> [Data]:
*** Begin section ***

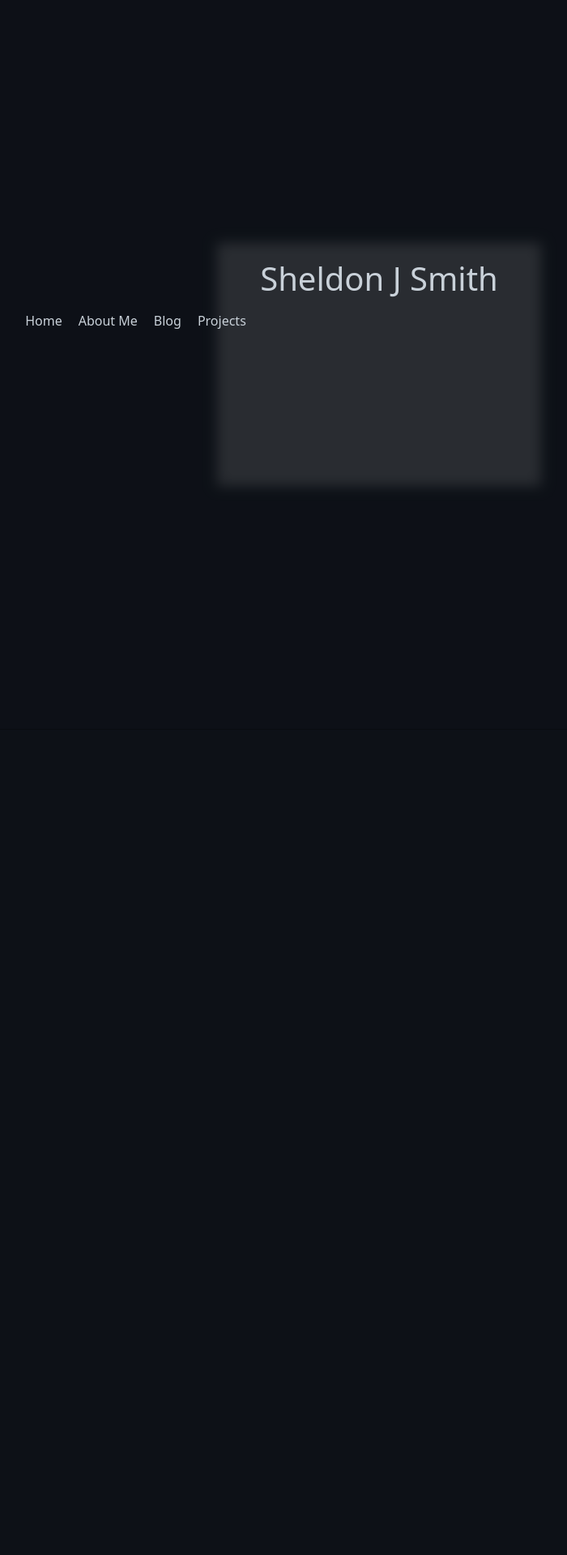
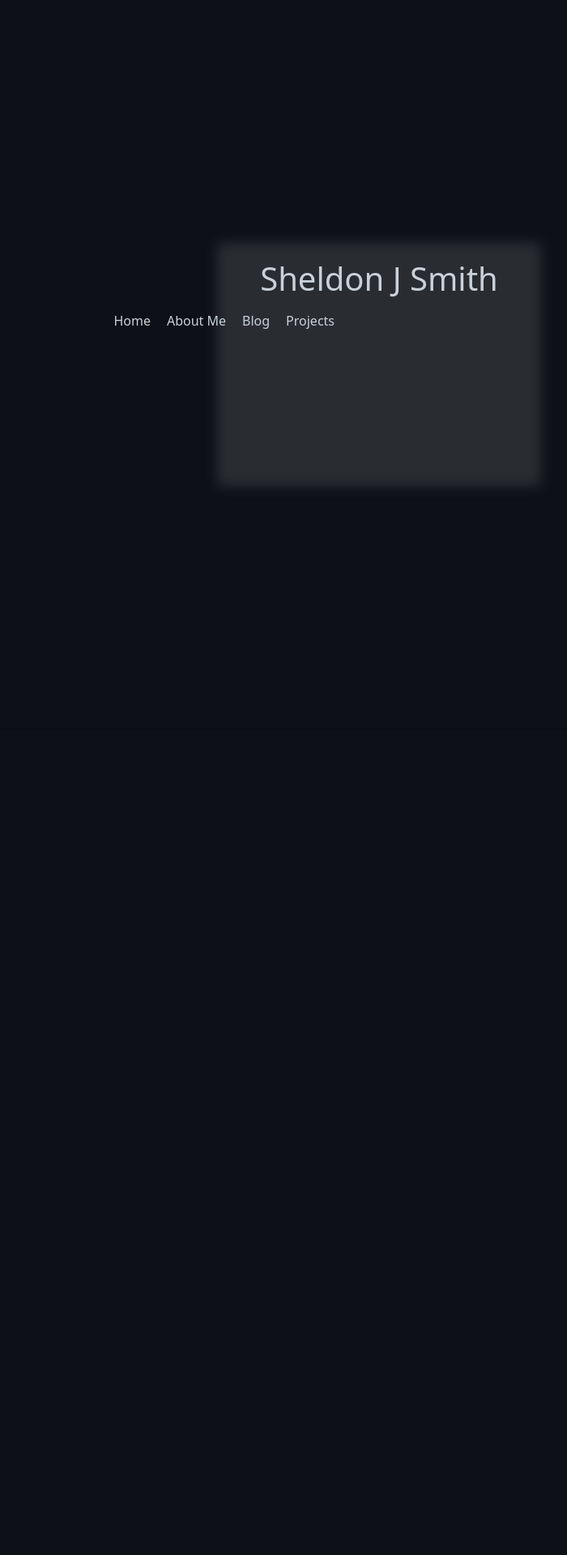
Before and after one commit to Screemm/screemm.github.io, a Jekyll site: the page built from index.md, in a window 1280 px wide. Shown: the top 1920 px of the page at 81% size, without its empty margins (172-872 px from the left). Built offline with Jekyll 4.4.1, drawn with Linux system fonts in a browser that asks for light colours; nearby versions of some CDN libraries.

Commit message:
Update index.html

```diff
--- a/_layouts/index.html
+++ b/_layouts/index.html
@@ -65,7 +65,7 @@
         nav ul {
             padding: 0;
             width: 100%;
-            margin-left: 10%;
+            margin-left: 20%;
         }
 
         nav li {
```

*** End section ***

> [Prompt]:
Nothing but the lines from the one containing "Update index.html" through the last line of the listing should be output, each exactly as written.

> [Answer]:
Update index.html

```diff
--- a/_layouts/index.html
+++ b/_layouts/index.html
@@ -65,7 +65,7 @@
         nav ul {
             padding: 0;
             width: 100%;
-            margin-left: 10%;
+            margin-left: 20%;
         }
 
         nav li {
```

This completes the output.